The fact that pay-for-performance schemes have led to company-destroying bonuses among CEOs, and service-destroying competition among sales people, isn't the only problem. Even worse, when people only get paid for outcomes, they usually avoid experimental learning because experiments can lead to failure, and failure means no income. Such behaviors are the opposite of what businesses need in the 21st century. After all, learning and innovation can only happen through experiments.
Pay for commitment.
I believe there is a better way. Instead of using meaningless 40-hour or 36-hour time constraints, and instead of using dangerous performance metrics, in the 21st century we should simply agree on commitment levels. This is how I have defined it for my virtual team:
- Commitment level 5 (or 100 percent): The money we pay you is your only source of income. You're not financially supported by anyone else (for example, your spouse or another employer) and you're not trying to develop any other business on the side. What we expect from you is total commitment to our organization.
- Commitment level 4 (or 80 percent): The money we pay you is most of your income. You either have some minor support from someone else (but not more than 20 percent of your income), or you intentionally reserve some time and effort to develop your own business on the side. What we expect from you is high commitment to our organization.
- Commitment level 3 (or 60 percent): What we pay you is more than half of your income. You either have support from someone else (but less than 40 percent of your income), or you run your own business on the side which generates some minor income. What we expect from you is that you usually give priority to our organization in your commitment.

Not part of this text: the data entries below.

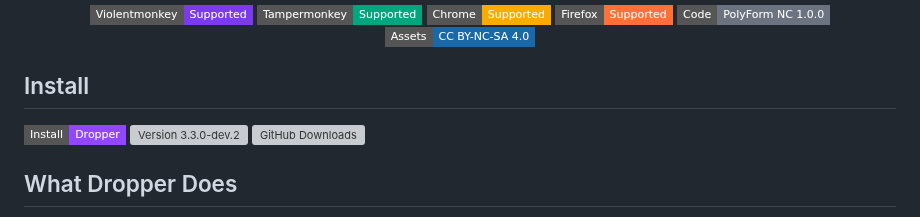
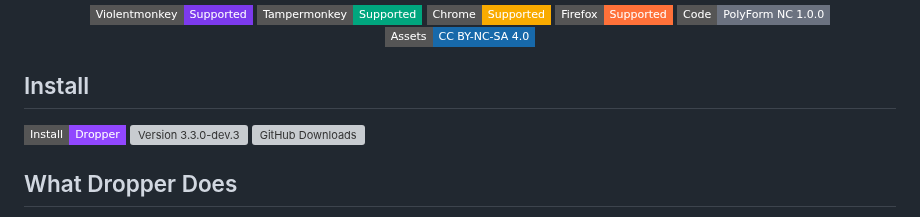
Before and after one commit to ExtraPotions/Dropper, a Markdown page: README.md, the part around one of its changes. Drawn GitHub-style; badges without logos; grey boxes are pictures that could not be loaded.

Commit message:
docs: update development install version

```diff
--- a/README.md
+++ b/README.md
@@ -26,6 +26,6 @@
     <img alt="Install Dropper" src="https://img.shields.io/badge/Install-Dropper-9147FF?style=flat-square">
   </a>
-    <img alt="Version 3.3.0-dev.2" src="https://img.shields.io/badge/version-3.3.0-dev.2-22C55E?style=flat-square">
+    <img alt="Version 3.3.0-dev.3" src="https://img.shields.io/badge/version-3.3.0-dev.3-22C55E?style=flat-square">
   <a href="https://github.com/ExtraPotions/Dropper/releases">
     <img alt="GitHub Downloads" src="https://img.shields.io/github/downloads/ExtraPotions/Dropper/total?style=flat-square&label=Downloads">
   </a>
```
Also changed, not shown: other parts of README.md (+1 -1 lines).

- Commitment level 2 (or 40 percent): What we pay you is less than half of your income. You either have significant support from someone else (60 percent or more), or you run your own business on the side that generates a good income. What we expect from you is that you usually give priority to your other employer or your other commitments.

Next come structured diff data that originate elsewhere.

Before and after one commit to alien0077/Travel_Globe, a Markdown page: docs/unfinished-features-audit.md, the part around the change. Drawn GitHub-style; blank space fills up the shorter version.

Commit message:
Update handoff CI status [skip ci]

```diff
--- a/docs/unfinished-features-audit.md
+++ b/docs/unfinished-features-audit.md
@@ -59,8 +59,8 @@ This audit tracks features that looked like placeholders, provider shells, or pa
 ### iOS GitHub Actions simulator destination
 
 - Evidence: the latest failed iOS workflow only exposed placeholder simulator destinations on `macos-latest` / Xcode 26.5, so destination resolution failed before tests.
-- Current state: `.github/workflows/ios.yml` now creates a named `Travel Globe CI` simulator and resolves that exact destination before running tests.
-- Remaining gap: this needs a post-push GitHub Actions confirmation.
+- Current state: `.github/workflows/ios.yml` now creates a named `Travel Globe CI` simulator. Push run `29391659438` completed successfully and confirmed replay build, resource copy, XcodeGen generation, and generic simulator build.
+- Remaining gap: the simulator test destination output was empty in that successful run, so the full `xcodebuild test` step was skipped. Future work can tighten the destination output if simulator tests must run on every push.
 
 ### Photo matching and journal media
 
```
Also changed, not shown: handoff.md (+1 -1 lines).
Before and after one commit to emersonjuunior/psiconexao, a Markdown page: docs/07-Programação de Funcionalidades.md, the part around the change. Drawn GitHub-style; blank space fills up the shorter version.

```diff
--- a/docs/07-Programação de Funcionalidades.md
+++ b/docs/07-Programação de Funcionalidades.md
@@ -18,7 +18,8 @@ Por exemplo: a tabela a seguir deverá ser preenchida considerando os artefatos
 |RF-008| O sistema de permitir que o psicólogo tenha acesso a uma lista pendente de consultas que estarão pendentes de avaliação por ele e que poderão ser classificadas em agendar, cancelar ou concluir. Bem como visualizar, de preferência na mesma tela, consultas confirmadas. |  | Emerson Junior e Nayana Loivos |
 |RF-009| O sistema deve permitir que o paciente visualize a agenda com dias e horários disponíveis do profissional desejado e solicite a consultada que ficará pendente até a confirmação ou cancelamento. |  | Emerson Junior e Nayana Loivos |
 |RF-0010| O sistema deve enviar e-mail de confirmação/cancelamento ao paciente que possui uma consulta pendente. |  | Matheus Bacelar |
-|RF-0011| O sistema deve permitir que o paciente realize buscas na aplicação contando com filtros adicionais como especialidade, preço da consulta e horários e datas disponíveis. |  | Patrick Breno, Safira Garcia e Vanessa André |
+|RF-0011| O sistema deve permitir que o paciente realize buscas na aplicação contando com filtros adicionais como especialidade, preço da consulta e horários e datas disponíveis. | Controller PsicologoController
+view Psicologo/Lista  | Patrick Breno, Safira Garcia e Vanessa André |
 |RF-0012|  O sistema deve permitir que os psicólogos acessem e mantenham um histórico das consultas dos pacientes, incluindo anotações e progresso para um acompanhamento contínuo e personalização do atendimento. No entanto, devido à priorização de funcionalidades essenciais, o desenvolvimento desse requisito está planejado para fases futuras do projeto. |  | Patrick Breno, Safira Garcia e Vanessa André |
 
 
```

- Commitment level 1 (or 20 percent): What we pay you is a minor part of your income. You either have almost full support from someone else (80 percent or more), or you run your own successful business that generates a significant income. What we expect from you is that you always give priority to your other employer or your other commitments.
So, how does this work? Easy! Instead of defining hours per week in contracts with employees, freelancers or virtual workers, you define a commitment level. You don't care how many hours they work, when and where, or how they mix their private and professional lives. The only thing you care about is how much you can count on the contributions, effort and collaboration of your workers, in the projects to which they have been assigned.
This is easier to observe than you might think. How fast do they reply to their emails? How often do they show up in Hangouts? How active are they on the organization's social channels? How often are they credited or complimented by their peers? How often are they asked for help? How fast do they offer it? How many ideas for improvement have they generated? And how committed are they to attend company events and gatherings?
There's no need to actually measure any of this. Among co-workers it should be easy enough to identify what commitment level someone behaves at.
Commitment levels can be part of a salary formula, or they can be considered during traditional negotiations over monthly fees or wages. Either way, what you agree on with your professional workers is a level of dependency and collaboration. You should get what you pay for. In the 21st century, with people working anytime and anywhere, continuously mixing professional and private activities, what you should pay for is neither time (which means nothing anymore) nor results (which can be dangerous). What you should pay for is people's commitment to your business.
So yes, I work 60 hours per week, and I feel proud of my results. But in our business I can only commit to level 4, because in between my Skype calls and cappuccinos I'm writing a new book.